At 5 kilometres Northeast of the City of Trujillo, we will find the Huaca El Dragon or El Arco Iris (The Rainbow), an adobe pyramid whose antiquity is calculated in 1100 years and which is believed to have been the first settlement of the Wari Culture in the Moche Valley.
Likewise, we will visit the Huaca of the Emerald, 3 kilometres away from Trujillo, belonging to the Chimú Culture. It has a rectangular base (65 metres long by 41 metres width) and two platforms with central ramps. The adobe walls are decorated in bas-relief with zoomorphic and geometric figures.
Huaca el Brujo or Cao Viejo
The tour through history in the Northern valleys ends at the Compound of the Sorcerer (El Brujo), one of the most important archaeological sites in the Northern Coast of Peru. It is located 60 kilometres away from the City of Trujillo in the Chicama Valley. This compound has three major buildings, the Huaca Prieta, the Huaca El Brujo, and the Huaca Cao Viejo. It was built through a prolonged cultural sequence that started during the pre-ceramic period (5000 years ago). On its walls, the Mochicas shaped a very rich iconography, being The Throat Cutter (Degollador de Cabezas) one of the most important polychrome friezes and the best known sample of this.
Museums in Trujillo
The Museo de Arqueología, Antropología y Historia is housed in the elegant Casa Risco, a colonial house built in the early 18th century. This charts the development of pre-Hispanic cultures in northern Peru, especially the Moche, Chimú and Inca cultures.
The Museo Cassinelli has a very interesting collection of ceramics, although it is not really a museum. There are 2,000 pieces on display, piled from floor to ceiling in one room with flickering neon lights.

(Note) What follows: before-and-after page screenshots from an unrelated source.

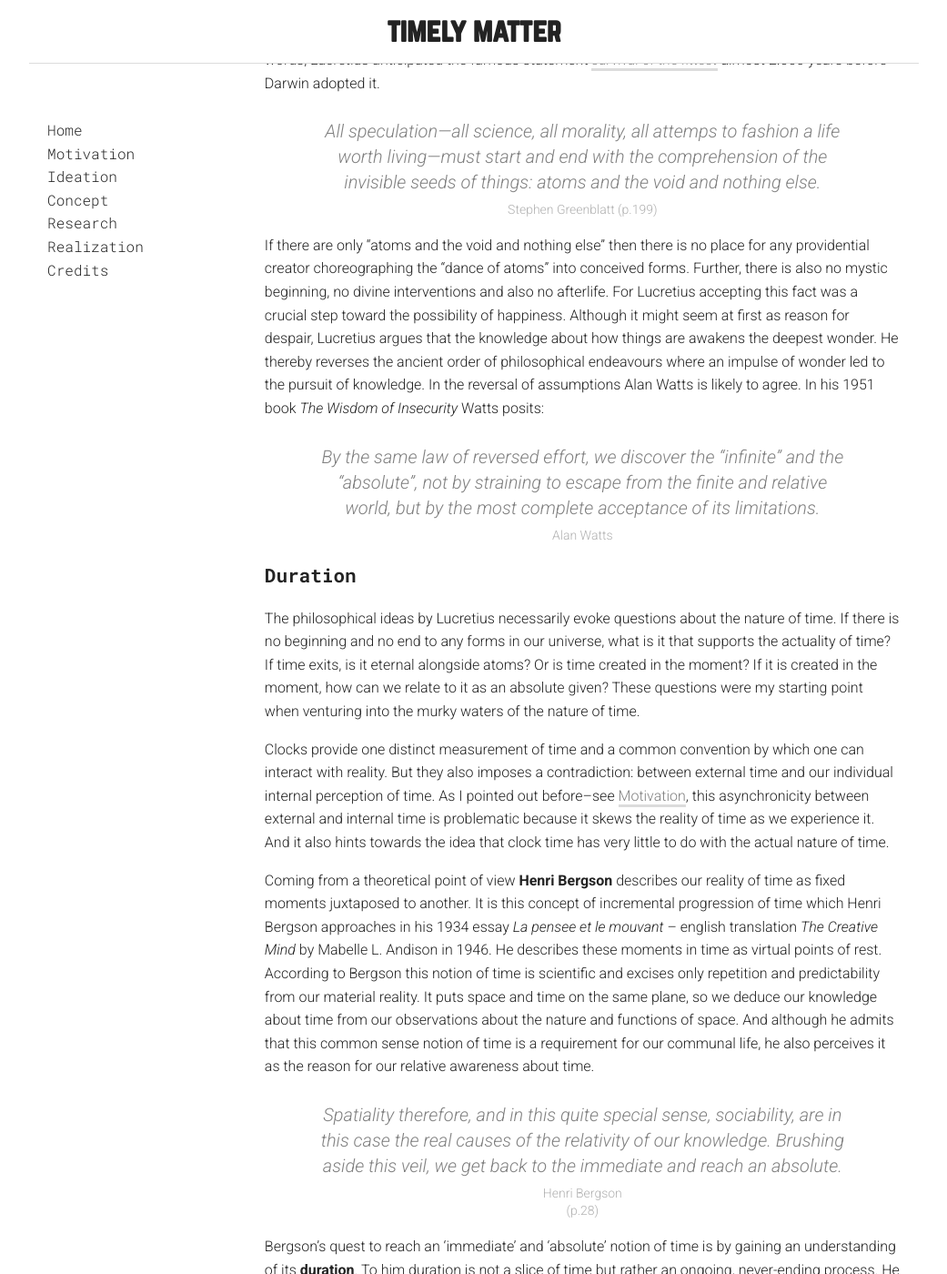
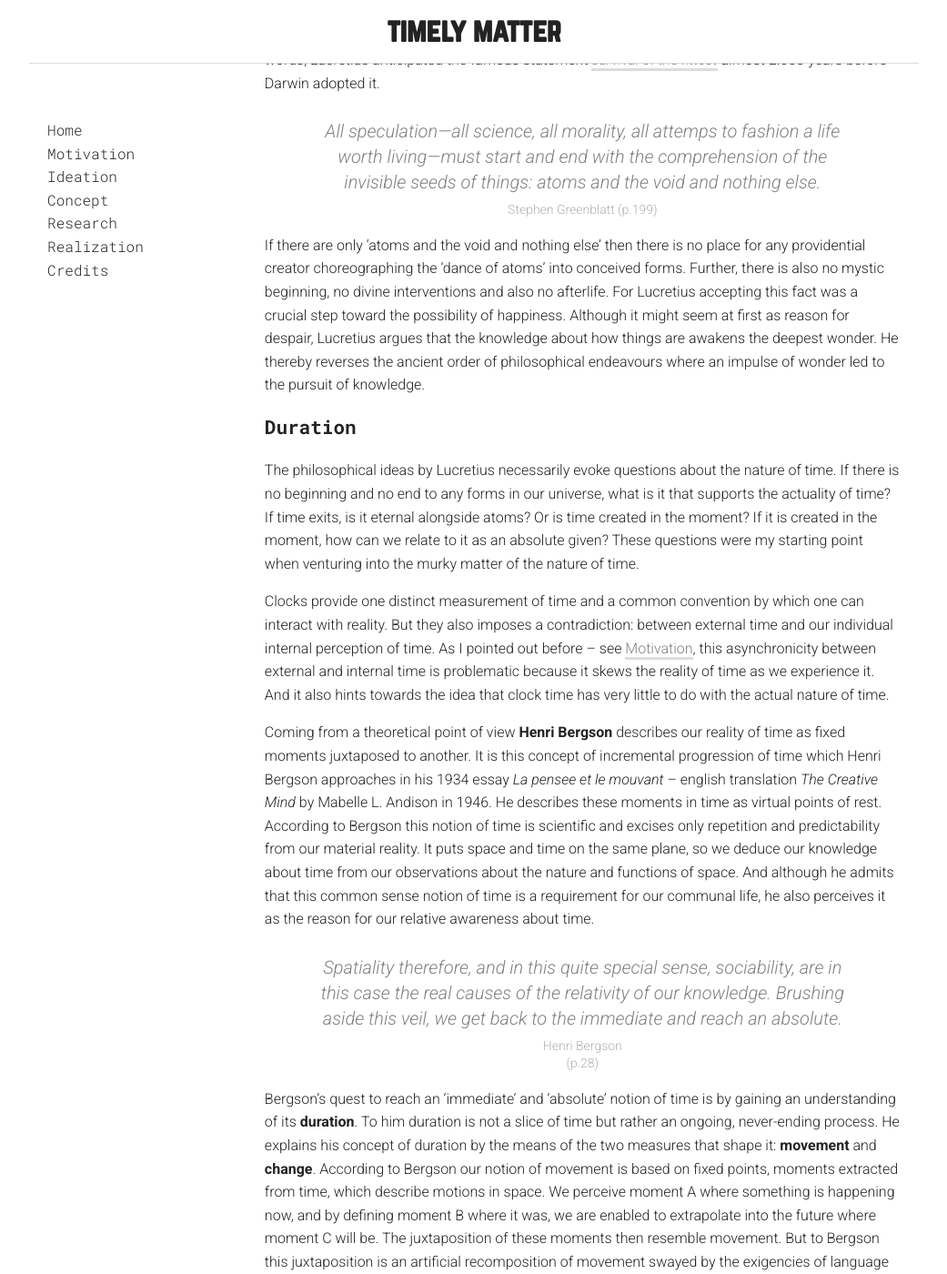
Before and after one commit to davidbeermann/timely-matter, a Jekyll site: the page built from concept/index.md, in a window 1280 px wide and 1400 px high, scrolled down 2634 px. Shown: the whole window at 91% size, without its empty margins (119-1160 px from the left). Built offline with Jekyll 4.4.1, drawn with Linux system fonts in a browser that asks for light colours.

Commit message:
text corrections

```diff
--- a/concept/index.md
+++ b/concept/index.md
@@ -60,17 +60,13 @@ Any arrangement of particles is the result of a perpetual process of trial and e
 > Stephen Greenblatt
 > (p.199)
 
-If there are only "atoms and the void and nothing else" then there is no place for any providential creator choreographing the "dance of atoms" into conceived forms. Further, there is also no mystic beginning, no divine interventions and also no afterlife. For Lucretius accepting this fact was a crucial step toward the possibility of happiness. Although it might seem at first as reason for despair, Lucretius argues that the knowledge about how things are awakens the deepest wonder. He thereby reverses the ancient order of philosophical endeavours where an impulse of wonder led to the pursuit of knowledge. In the reversal of assumptions Alan Watts is likely to agree. In his 1951 book *The Wisdom of Insecurity* Watts posits:
-
-> By the same law of reversed effort, we discover the "infinite" and the "absolute", not by straining to escape from the finite and relative world, but by the most complete acceptance of its limitations.
->
-> Alan Watts
+If there are only 'atoms and the void and nothing else' then there is no place for any providential creator choreographing the 'dance of atoms' into conceived forms. Further, there is also no mystic beginning, no divine interventions and also no afterlife. For Lucretius accepting this fact was a crucial step toward the possibility of happiness. Although it might seem at first as reason for despair, Lucretius argues that the knowledge about how things are awakens the deepest wonder. He thereby reverses the ancient order of philosophical endeavours where an impulse of wonder led to the pursuit of knowledge.
 
 ## Duration
 
-The philosophical ideas by Lucretius necessarily evoke questions about the nature of time. If there is no beginning and no end to any forms in our universe, what is it that supports the actuality of time? If time exits, is it eternal alongside atoms? Or is time created in the moment? If it is created in the moment, how can we relate to it as an absolute given? These questions were my starting point when venturing into the murky waters of the nature of time.
+The philosophical ideas by Lucretius necessarily evoke questions about the nature of time. If there is no beginning and no end to any forms in our universe, what is it that supports the actuality of time? If time exits, is it eternal alongside atoms? Or is time created in the moment? If it is created in the moment, how can we relate to it as an absolute given? These questions were my starting point when venturing into the murky matter of the nature of time.
 
-Clocks provide one distinct measurement of time and a common convention by which one can interact with reality. But they also imposes a contradiction: between external time and our individual internal perception of time. As I pointed out before–see [Motivation]({{ "/motivation/" | prepend: site.baseurl }}), this asynchronicity between external and internal time is problematic because it skews the reality of time as we experience it. And it also hints towards the idea that clock time has very little to do with the actual nature of time.
+Clocks provide one distinct measurement of time and a common convention by which one can interact with reality. But they also imposes a contradiction: between external time and our individual internal perception of time. As I pointed out before – see [Motivation]({{ "/motivation/" | prepend: site.baseurl }}), this asynchronicity between external and internal time is problematic because it skews the reality of time as we experience it. And it also hints towards the idea that clock time has very little to do with the actual nature of time.
 
 Coming from a theoretical point of view **Henri Bergson** describes our reality of time as fixed moments juxtaposed to another. It is this concept of incremental progression of time which Henri Bergson approaches in his 1934 essay *La pensee et le mouvant* – english translation *The Creative Mind* by Mabelle L. Andison in 1946. He describes these moments in time as virtual points of rest. According to Bergson this notion of time is scientific and excises only repetition and predictability from our material reality. It puts space and time on the same plane, so we deduce our knowledge about time from our observations about the nature and functions of space. And although he admits that this common sense notion of time is a requirement for our communal life, he also perceives it as the reason for our relative awareness about time.
 
```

Description of Tours in and Around Trujillo
City Tour & Casinelli Museum (3 hours)
Visit the city of Trujillo, known as “the City of the Eternal Spring”, where you will visit the Main Square, the Cathedral and the beautiful residential and commercial areas which contain grandiose colonial houses and well preserved porches, balconies and churches such as the Colonial Mansions of “Casa Iturregui” and “Casa Bracamonte”. Then visit the Casinelli Museum, which houses a fine collection of Mochica and Chimu ceramics.

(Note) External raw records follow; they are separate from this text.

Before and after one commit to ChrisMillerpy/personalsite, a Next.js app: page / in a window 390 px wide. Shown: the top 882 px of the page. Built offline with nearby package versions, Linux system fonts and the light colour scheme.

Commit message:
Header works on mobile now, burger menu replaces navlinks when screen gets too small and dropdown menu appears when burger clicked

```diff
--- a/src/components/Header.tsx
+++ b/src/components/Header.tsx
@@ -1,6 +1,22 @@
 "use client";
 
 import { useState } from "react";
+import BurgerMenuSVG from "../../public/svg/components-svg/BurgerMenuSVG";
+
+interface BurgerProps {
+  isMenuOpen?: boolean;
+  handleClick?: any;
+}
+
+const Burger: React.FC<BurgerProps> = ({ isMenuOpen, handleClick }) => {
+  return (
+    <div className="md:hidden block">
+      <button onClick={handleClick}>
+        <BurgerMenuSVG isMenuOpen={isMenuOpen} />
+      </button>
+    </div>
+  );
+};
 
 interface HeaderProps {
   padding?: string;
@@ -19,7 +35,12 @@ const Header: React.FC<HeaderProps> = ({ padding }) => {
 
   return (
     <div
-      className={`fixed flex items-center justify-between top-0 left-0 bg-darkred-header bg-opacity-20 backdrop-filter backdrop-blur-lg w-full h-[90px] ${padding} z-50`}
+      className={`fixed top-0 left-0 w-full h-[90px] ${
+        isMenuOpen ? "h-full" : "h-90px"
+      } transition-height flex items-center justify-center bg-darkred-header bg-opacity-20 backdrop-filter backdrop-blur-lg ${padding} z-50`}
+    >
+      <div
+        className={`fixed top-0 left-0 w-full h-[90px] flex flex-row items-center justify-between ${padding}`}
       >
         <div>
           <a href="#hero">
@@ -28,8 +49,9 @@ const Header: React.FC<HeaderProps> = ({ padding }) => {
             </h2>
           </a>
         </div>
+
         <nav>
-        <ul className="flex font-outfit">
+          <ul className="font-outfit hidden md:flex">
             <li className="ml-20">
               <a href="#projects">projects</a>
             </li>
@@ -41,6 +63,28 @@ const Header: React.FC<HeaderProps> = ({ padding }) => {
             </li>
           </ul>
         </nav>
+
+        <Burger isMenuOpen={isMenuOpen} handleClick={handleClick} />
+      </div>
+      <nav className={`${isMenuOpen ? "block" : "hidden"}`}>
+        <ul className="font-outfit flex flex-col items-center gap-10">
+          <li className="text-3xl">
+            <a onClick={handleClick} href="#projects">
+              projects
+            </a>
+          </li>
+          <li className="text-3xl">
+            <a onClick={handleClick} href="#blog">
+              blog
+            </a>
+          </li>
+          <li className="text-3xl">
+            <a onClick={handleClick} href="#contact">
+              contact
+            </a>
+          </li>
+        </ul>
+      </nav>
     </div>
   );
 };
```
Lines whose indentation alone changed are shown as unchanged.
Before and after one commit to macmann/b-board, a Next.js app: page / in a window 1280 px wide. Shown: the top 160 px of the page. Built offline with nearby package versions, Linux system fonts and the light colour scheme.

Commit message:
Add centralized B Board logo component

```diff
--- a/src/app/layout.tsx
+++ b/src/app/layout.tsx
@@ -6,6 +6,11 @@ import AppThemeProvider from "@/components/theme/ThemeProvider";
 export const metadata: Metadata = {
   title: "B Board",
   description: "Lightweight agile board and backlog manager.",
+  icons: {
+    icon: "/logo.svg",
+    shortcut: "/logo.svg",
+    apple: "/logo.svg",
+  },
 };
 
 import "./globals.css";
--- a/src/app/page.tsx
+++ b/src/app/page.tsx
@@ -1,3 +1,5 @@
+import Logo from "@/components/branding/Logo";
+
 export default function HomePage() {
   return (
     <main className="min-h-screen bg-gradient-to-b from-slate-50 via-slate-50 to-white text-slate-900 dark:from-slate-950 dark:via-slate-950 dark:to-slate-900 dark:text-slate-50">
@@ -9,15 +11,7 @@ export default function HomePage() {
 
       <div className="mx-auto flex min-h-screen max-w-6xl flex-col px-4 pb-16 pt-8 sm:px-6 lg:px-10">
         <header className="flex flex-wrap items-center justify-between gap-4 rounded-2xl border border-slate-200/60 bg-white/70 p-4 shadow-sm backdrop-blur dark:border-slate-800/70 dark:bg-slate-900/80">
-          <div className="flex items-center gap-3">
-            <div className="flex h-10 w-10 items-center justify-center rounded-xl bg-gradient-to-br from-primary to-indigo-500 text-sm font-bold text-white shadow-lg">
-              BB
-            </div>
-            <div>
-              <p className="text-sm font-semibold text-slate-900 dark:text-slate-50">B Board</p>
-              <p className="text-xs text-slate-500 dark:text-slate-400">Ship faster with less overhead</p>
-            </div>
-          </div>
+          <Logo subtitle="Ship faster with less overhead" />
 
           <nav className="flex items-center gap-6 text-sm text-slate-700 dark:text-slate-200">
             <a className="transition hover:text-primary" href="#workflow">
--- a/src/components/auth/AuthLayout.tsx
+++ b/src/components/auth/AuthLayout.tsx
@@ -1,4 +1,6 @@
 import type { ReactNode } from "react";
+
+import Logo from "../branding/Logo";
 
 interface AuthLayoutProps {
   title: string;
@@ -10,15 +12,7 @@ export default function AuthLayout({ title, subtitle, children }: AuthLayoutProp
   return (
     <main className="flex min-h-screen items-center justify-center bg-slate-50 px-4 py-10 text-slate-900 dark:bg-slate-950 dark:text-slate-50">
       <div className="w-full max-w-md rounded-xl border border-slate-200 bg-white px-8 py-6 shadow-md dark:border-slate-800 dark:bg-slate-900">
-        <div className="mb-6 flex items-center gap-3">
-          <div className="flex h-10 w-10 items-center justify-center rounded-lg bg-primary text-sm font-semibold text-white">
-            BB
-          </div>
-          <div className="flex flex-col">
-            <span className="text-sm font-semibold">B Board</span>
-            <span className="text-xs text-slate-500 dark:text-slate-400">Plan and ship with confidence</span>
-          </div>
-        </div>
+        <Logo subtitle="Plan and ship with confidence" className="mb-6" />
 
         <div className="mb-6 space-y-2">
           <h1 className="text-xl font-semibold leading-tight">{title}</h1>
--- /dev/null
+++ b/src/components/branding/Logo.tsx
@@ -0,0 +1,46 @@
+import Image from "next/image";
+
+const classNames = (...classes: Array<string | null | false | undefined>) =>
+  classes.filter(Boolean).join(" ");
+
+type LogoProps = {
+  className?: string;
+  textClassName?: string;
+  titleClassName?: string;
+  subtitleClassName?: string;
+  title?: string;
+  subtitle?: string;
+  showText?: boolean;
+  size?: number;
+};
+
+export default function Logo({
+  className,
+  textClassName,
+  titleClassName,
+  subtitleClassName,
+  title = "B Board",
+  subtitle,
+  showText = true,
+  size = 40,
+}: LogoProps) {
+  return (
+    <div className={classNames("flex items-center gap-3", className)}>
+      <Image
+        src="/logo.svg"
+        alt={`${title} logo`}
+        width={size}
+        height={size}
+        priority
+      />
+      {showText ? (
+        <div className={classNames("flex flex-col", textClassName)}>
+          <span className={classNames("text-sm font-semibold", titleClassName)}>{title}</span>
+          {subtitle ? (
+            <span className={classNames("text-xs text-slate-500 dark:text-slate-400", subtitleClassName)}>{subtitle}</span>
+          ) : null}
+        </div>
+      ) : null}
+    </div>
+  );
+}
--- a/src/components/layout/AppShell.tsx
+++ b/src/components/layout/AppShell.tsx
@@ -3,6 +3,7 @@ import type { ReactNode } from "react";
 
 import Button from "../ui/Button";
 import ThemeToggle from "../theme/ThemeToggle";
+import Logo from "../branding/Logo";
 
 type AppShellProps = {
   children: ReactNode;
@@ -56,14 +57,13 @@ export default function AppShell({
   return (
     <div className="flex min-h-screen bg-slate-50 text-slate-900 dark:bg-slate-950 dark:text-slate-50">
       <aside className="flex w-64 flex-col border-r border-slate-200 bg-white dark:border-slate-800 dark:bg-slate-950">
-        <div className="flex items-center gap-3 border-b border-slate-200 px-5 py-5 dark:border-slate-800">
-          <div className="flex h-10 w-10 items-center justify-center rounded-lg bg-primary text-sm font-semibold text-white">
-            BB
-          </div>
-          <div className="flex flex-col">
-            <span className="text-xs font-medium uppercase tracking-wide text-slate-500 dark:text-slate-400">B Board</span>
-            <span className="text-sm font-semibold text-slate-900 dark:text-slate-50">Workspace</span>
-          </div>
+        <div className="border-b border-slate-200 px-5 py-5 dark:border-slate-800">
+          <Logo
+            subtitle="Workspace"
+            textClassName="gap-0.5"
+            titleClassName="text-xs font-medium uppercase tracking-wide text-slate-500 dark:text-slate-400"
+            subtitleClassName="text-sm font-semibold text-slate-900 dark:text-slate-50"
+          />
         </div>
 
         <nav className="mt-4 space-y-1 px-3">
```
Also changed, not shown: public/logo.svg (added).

Chan Chan Ruins & Huanchaco (3 hours)
A short ride in Trujillo will take you to Chan Chan, the former home of the Chimu Kingdom. This pre-Columbian adobe city is famous for its geometrical patterns and is the largest archaeological city in South America! From Chan Chan you will pay a visit to the beach village of Huanchaco, known for its “caballitos de totora” (small reed boats used for fishing). (3h.)
Huacas del Sol y La Luna and Huaca Dragon (3 hours)

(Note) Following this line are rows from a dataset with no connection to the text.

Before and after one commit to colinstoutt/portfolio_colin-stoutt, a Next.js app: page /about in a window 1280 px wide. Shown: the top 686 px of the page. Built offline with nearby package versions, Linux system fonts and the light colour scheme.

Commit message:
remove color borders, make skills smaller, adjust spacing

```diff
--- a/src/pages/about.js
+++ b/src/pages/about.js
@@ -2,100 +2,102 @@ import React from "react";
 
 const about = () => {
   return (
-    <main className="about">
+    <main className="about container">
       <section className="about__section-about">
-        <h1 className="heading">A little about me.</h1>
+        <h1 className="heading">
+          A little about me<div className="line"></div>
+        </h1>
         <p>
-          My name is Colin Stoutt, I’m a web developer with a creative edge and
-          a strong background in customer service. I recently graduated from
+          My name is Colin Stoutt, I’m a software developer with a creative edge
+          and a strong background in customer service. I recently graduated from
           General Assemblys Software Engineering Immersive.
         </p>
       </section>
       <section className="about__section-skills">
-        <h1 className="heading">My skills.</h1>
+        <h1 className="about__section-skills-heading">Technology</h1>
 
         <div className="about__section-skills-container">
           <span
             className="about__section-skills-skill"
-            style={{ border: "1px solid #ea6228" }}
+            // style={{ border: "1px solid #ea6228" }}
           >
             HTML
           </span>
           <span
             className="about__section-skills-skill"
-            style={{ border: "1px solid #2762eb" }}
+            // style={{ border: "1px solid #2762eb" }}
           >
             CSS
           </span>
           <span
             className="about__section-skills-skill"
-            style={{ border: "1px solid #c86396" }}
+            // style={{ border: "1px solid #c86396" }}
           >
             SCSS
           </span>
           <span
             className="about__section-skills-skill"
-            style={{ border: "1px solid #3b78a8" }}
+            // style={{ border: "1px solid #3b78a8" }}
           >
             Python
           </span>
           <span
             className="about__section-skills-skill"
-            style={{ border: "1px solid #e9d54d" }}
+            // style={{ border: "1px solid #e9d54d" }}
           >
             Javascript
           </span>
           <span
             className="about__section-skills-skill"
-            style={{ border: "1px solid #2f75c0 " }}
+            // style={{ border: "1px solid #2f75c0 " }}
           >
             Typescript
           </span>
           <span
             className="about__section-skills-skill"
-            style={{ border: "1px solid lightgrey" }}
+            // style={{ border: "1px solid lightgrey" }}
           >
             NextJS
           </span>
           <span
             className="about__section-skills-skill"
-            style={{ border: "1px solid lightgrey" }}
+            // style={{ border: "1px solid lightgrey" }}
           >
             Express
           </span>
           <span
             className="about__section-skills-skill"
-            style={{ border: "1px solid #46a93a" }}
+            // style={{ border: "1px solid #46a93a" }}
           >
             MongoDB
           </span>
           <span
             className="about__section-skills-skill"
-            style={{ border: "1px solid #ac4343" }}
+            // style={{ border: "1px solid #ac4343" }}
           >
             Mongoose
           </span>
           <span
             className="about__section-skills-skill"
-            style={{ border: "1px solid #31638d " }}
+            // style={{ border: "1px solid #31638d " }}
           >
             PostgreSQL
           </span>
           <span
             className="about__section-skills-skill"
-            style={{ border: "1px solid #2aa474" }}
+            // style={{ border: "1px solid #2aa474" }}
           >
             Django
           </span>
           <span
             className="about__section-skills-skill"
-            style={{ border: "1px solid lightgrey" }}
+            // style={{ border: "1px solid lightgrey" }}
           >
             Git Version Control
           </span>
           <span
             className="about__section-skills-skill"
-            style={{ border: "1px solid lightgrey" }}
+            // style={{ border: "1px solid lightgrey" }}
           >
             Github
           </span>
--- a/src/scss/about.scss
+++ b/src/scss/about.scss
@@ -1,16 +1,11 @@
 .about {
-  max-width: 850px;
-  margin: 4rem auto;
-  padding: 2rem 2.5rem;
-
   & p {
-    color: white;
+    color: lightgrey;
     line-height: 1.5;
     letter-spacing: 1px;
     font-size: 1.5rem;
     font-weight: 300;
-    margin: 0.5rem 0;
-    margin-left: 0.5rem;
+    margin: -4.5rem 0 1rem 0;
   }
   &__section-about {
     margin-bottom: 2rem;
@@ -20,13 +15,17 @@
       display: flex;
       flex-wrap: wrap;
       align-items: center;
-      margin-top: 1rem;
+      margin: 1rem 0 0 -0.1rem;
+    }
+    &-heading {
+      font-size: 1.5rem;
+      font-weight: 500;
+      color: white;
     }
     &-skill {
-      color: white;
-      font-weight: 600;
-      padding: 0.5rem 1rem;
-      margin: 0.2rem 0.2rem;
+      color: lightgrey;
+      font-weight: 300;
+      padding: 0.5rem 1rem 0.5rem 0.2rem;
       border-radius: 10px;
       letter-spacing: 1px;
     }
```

Visit one of the most important centers of the ancient Moche. This pre-Inca civilization, a warrior culture, once dominated the valleys of the northern coast of Peru. Experience the amazing adobe engineering of the Temple of the Sun (sol), the tallest pyramid in the Americas at a height of 48 meters, which is estimated to have involved over 200,000 workers in its construction and over 140 million adobe bricks. Steps away is the temple of the Moon (Luna), the Moche political center where recently uncovered friezes of mystical images are believed to belong to a divinity of sacrifices. A stop is made at Huaca Dragon to visit this restored, pyramidal, adobe temple consecrated to the rainbow, with beautiful bas-reliefs and a small archaeological museum.
Calipuy Off the beaten path nature tour from Trujillo
We head towards the south to the Sanctuary and National Reserve of Calipuy, which has a 4500 hectare extension and is located in the Provinces of Virú and Santiago de Chuco. In there, one of the largest woods of Puya Raimondii, a rare species of wild flora belonging to the family of the Bromeliads, is protected. This plant has the largest inflorescence in the world, which happens only once along it’s approximately 100 years of life. Among the wild fauna there are the Andean fox (Pseudalopex culpaeus), the White Tailed Deer (Odocoileus virginianus), the Vizcacha (Lagidium peruanum), the Puna Tinamou (Tinamotis pentlandii) and the Aplomado Falcon (Falco femoralis).
Chiclayo and Trujillo 5 Days/ 4 Nights Suggested Package
A quite complete 5 days trip in the past of the most spectacular remains of the coastal cultures of north Peru: Mochica, Sicán and Chimú and a visit to the colonial cities and traditions of Chiclayo and Trujillo.